Finally, I very rarely examine a speaker's distortion because of the difficulty of doing so with absolute accuracy outside of an anechoic chamber. (Ambient noise and the room's acoustics are both interfering variables.) Out of curiosity, however, I did look at the Sonja 1.1's linearity. This is a low-distortion speaker.
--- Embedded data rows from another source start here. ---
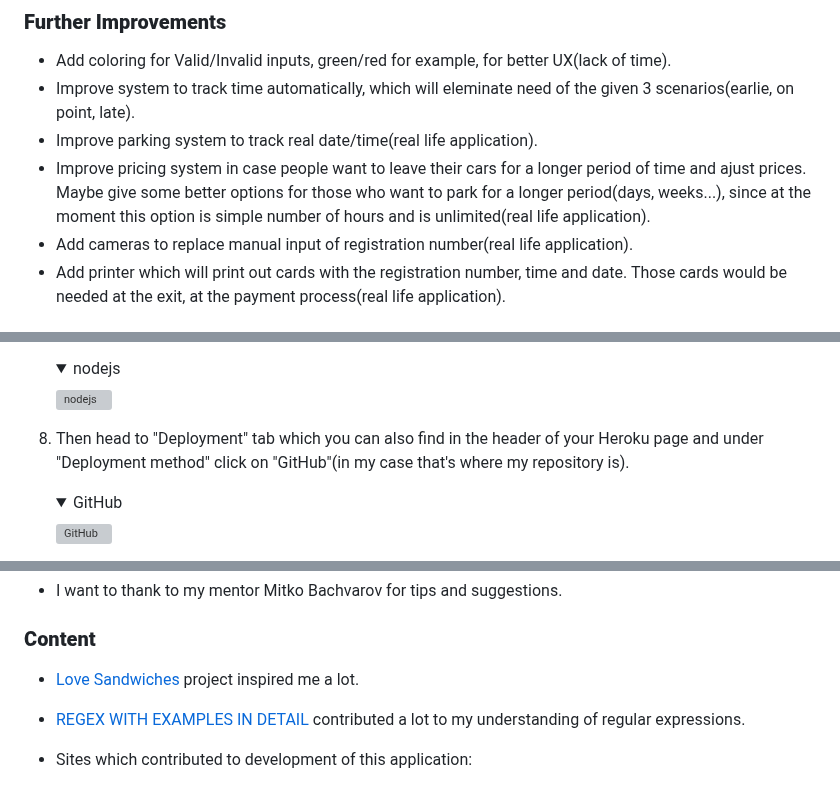
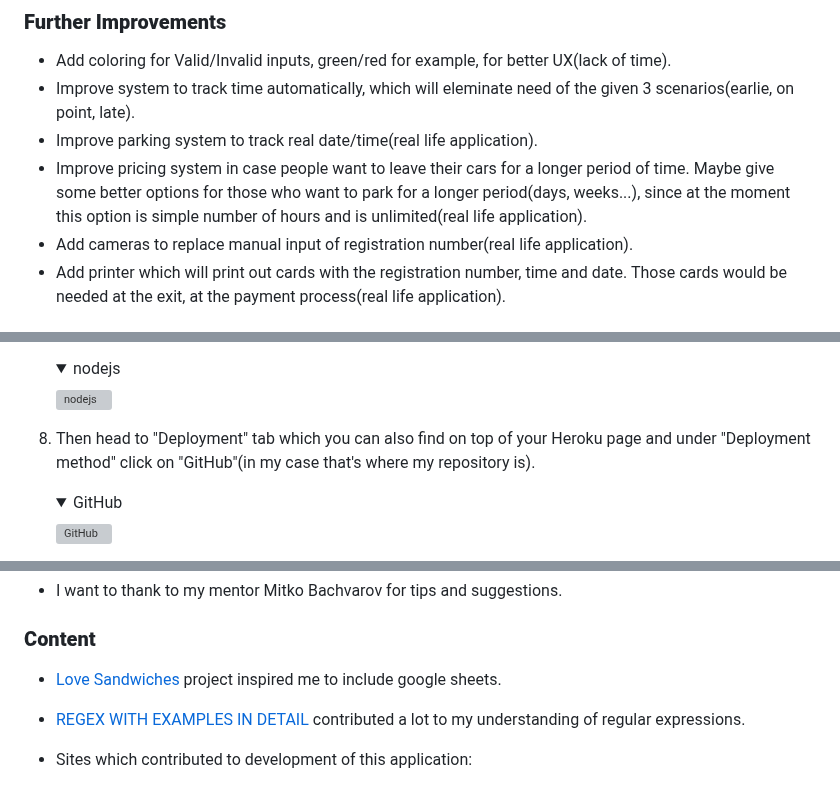
Before and after one commit to AleksandarJavorovic/coders-parkhouse, a Markdown page: README.md, 3 parts joined by grey strips. Drawn GitHub-style; folded sections open; grey boxes are pictures that could not be loaded.

```diff
--- a/README.md
+++ b/README.md
@@ -250,7 +250,7 @@ At the entrance/exit you are being greeted and two options are being given to yo
 - Add coloring for Valid/Invalid inputs, green/red for example, for better UX(lack of time).
 - Improve system to track time automatically, which will eleminate need of the given 3 scenarios(earlie, on point, late).
 - Improve parking system to track real date/time(real life application).
-- Improve pricing system in case people want to leave their cars for a longer period of time and ajust prices. Maybe give some better options for those who want to park for a longer period(days, weeks...), since at the moment this option is simple number of hours and is unlimited(real life application).
+- Improve pricing system in case people want to leave their cars for a longer period of time. Maybe give some better options for those who want to park for a longer period(days, weeks...), since at the moment this option is simple number of hours and is unlimited(real life application).
 - Add cameras to replace manual input of registration number(real life application).
 - Add printer which will print out cards with the registration number, time and date. Those cards would be needed at the exit, at the payment process(real life application).
 
@@ -1015,7 +1015,7 @@ Software used to validate the Pythone code is PEP8CI - Python Linter, mentioned
     ![nodejs](/assets/images/deployment/step6-nodejs.png)
     </details>
 
-8. Then head to "Deployment" tab which you can also find in the header of your Heroku page and under "Deployment method" click on "GitHub"(in my case that's where my repository is).
+8. Then head to "Deployment" tab which you can also find on top of your Heroku page and under "Deployment method" click on "GitHub"(in my case that's where my repository is).
 
     <details>
     <summary>GitHub
@@ -1058,7 +1058,7 @@ By forking the GitHub Repository we can make a copy of the original repository t
 
 ### **Content**
 
-- [Love Sandwiches](https://github.com/AleksandarJavorovic/love-sandwiches) project inspired me a lot.
+- [Love Sandwiches](https://github.com/AleksandarJavorovic/love-sandwiches) project inspired me to include google sheets.
 
 - [REGEX WITH EXAMPLES IN DETAIL](https://www.youtube.com/watch?v=9RksQ5YT7FM) contributed a lot to my understanding of regular expressions.
 
```
Also changed, not shown: other parts of README.md (+16 -16 lines).
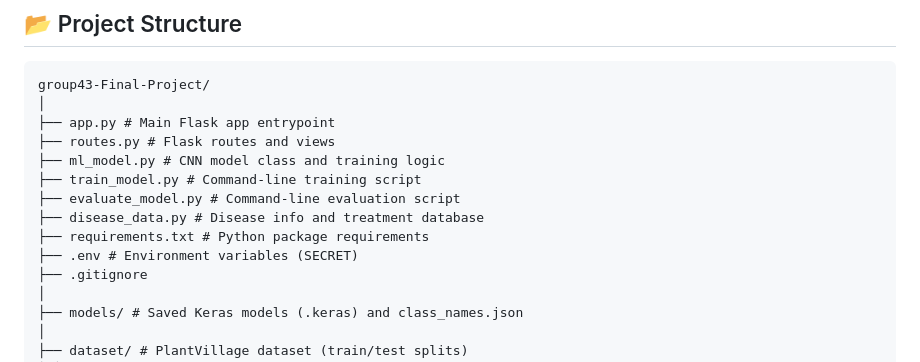
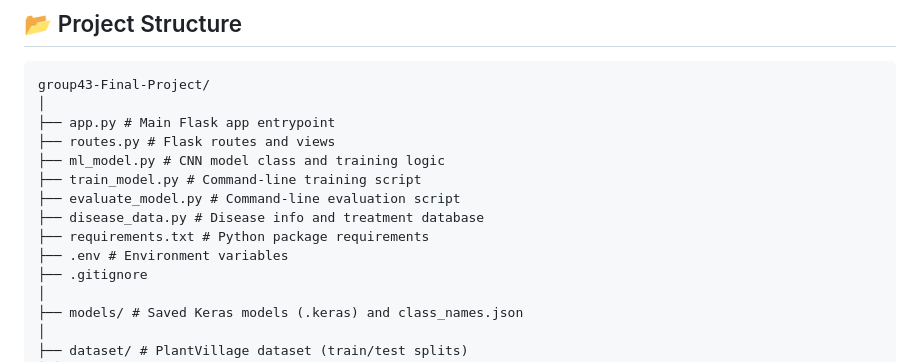
Before and after one commit to MichaelWaruiru/Group43-Final-Project, a Markdown page: README.md, the part around the change. GitHub-like rendering.

```diff
--- a/README.md
+++ b/README.md
@@ -32,7 +32,7 @@ group43-Final-Project/
 ├── evaluate_model.py # Command-line evaluation script
 ├── disease_data.py # Disease info and treatment database
 ├── requirements.txt # Python package requirements
-├── .env # Environment variables (SECRET)
+├── .env # Environment variables
 ├── .gitignore
 │
 ├── models/ # Saved Keras models (.keras) and class_names.json
```
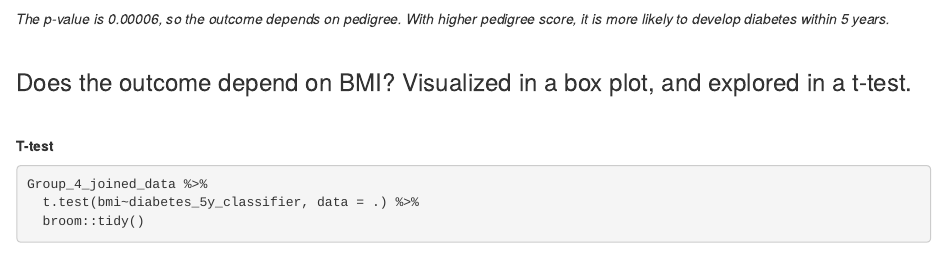
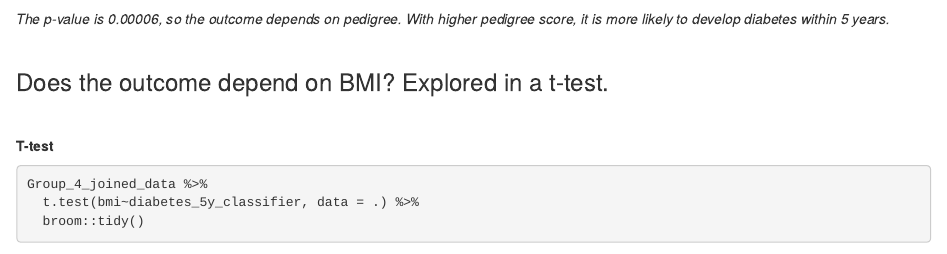
Before and after one commit to rmu041/Group_4_Project, an R Markdown document (r markdown/R markdown test.Rmd): the page in a window 1100 px wide, from 8270 px down. Rendered offline with R 4.5, knitr and Pandoc, with nearby package versions; some code elsewhere in the file could not run offline.

Commit message:
Detected an error in script, adjusted the error

```diff
--- a/r markdown/R markdown test.Rmd
+++ b/r markdown/R markdown test.Rmd
@@ -341,7 +341,7 @@ Group_4_joined_data %>%
 \
 \
 
-### Does the outcome depend on BMI? Visualized in a box plot, and explored in a t-test.
+### Does the outcome depend on BMI? Explored in a t-test.
 \
 
 **T-test**
```
Also changed, not shown: r markdown/R markdown test.Rmd (2 more changed lines).
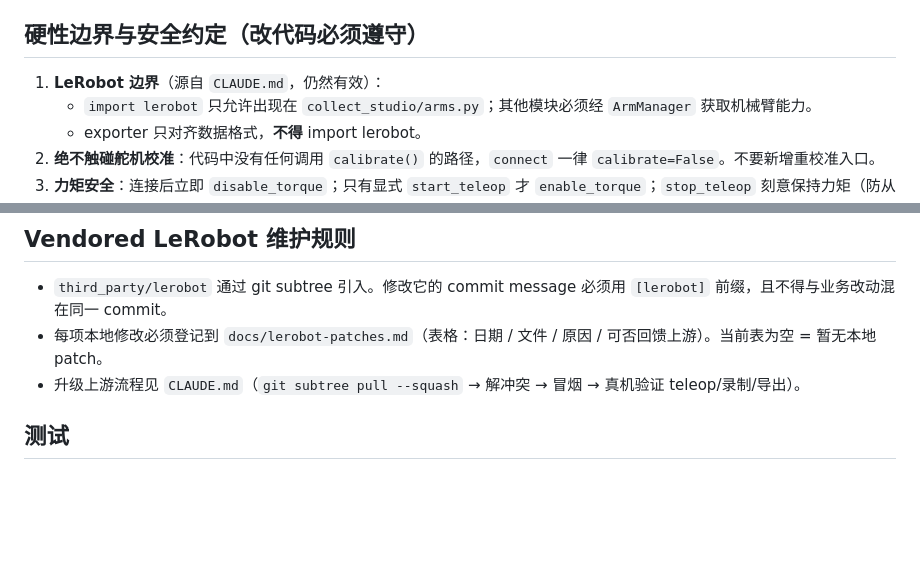
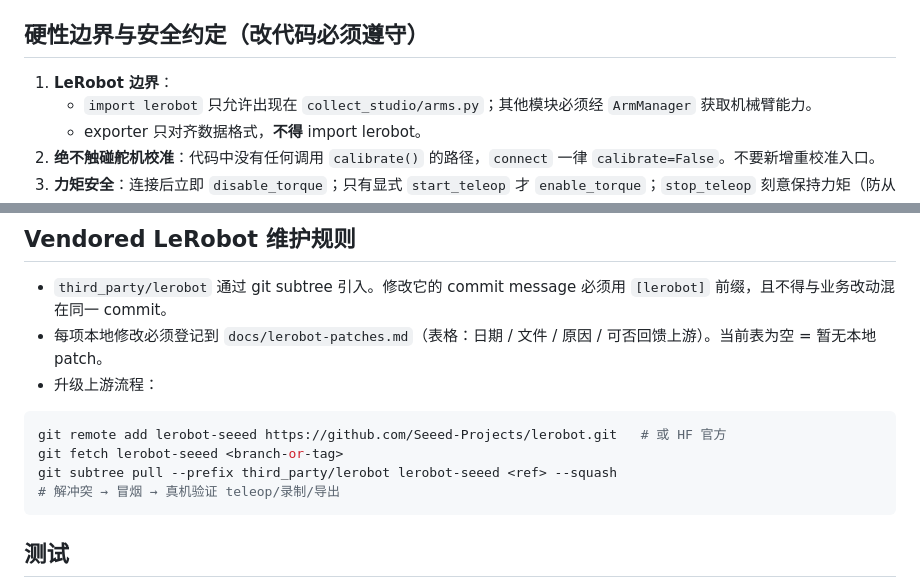
Before and after one commit to VLA-Bench/so101-collect-studio, a Markdown page: AGENTS.md, 2 parts joined by grey strips. Rendered like a GitHub page; blank space fills up the shorter version.

Commit message:
docs: replace CLAUDE.md with AGENTS.md

````diff
--- a/AGENTS.md
+++ b/AGENTS.md
@@ -64,7 +64,7 @@ uv run python -m unittest discover -s tests -v   # 运行测试(标准库 unitte
 
 ## 硬性边界与安全约定（改代码必须遵守）
 
-1. **LeRobot 边界**（源自 `CLAUDE.md`，仍然有效）：
+1. **LeRobot 边界**：
    - `import lerobot` 只允许出现在 `collect_studio/arms.py`；其他模块必须经 `ArmManager` 获取机械臂能力。
    - exporter 只对齐数据格式，**不得** import lerobot。
 2. **绝不触碰舵机校准**：代码中没有任何调用 `calibrate()` 的路径，`connect` 一律 `calibrate=False`。不要新增重校准入口。
@@ -76,7 +76,14 @@ uv run python -m unittest discover -s tests -v   # 运行测试(标准库 unitte
 
 - `third_party/lerobot` 通过 git subtree 引入。修改它的 commit message 必须用 `[lerobot]` 前缀，且不得与业务改动混在同一 commit。
 - 每项本地修改必须登记到 `docs/lerobot-patches.md`（表格：日期 / 文件 / 原因 / 可否回馈上游）。当前表为空 = 暂无本地 patch。
-- 升级上游流程见 `CLAUDE.md`（`git subtree pull --squash` → 解冲突 → 冒烟 → 真机验证 teleop/录制/导出）。
+- 升级上游流程：
+
+```bash
+git remote add lerobot-seeed https://github.com/Seeed-Projects/lerobot.git   # 或 HF 官方
+git fetch lerobot-seeed <branch-or-tag>
+git subtree pull --prefix third_party/lerobot lerobot-seeed <ref> --squash
+# 解冲突 → 冒烟 → 真机验证 teleop/录制/导出
+```
 
 ## 测试
 
````
Also changed, not shown: CLAUDE.md (deleted, +0 -22 lines).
A 500Hz tone at a high continuous SPL of 95dB at 24" generated just 0.1% of third harmonic (fig.11), while the distortion harmonics were even lower than that with a 1kHz tone at the same SPL (fig.12). In this graph, the second and fourth harmonics are the highest in level, at –66dB each (0.05%). With a stimulus higher in frequency, the tweeter produced about 0.2% of second harmonic at this same high SPL.

713YGS13fig11.jpg

Fig.11 YGA Sonja 1.1, spectrum of output on HF axis at 24", 500Hz at 95dB SPL (10dB/vertical div., linear frequency scale).

713YGS13fig12.jpg

Fig.12 YGA Sonja 1.1, spectrum of output on HF axis at 24", 1kHz at 95dB SPL (10dB/vertical div., linear frequency scale).

The YGA Sonja 1.3 offered the excellent measured performance you should expect at its price.— John Atkinson



Footnote 1: The 1.1 is also available without the high-pass filter.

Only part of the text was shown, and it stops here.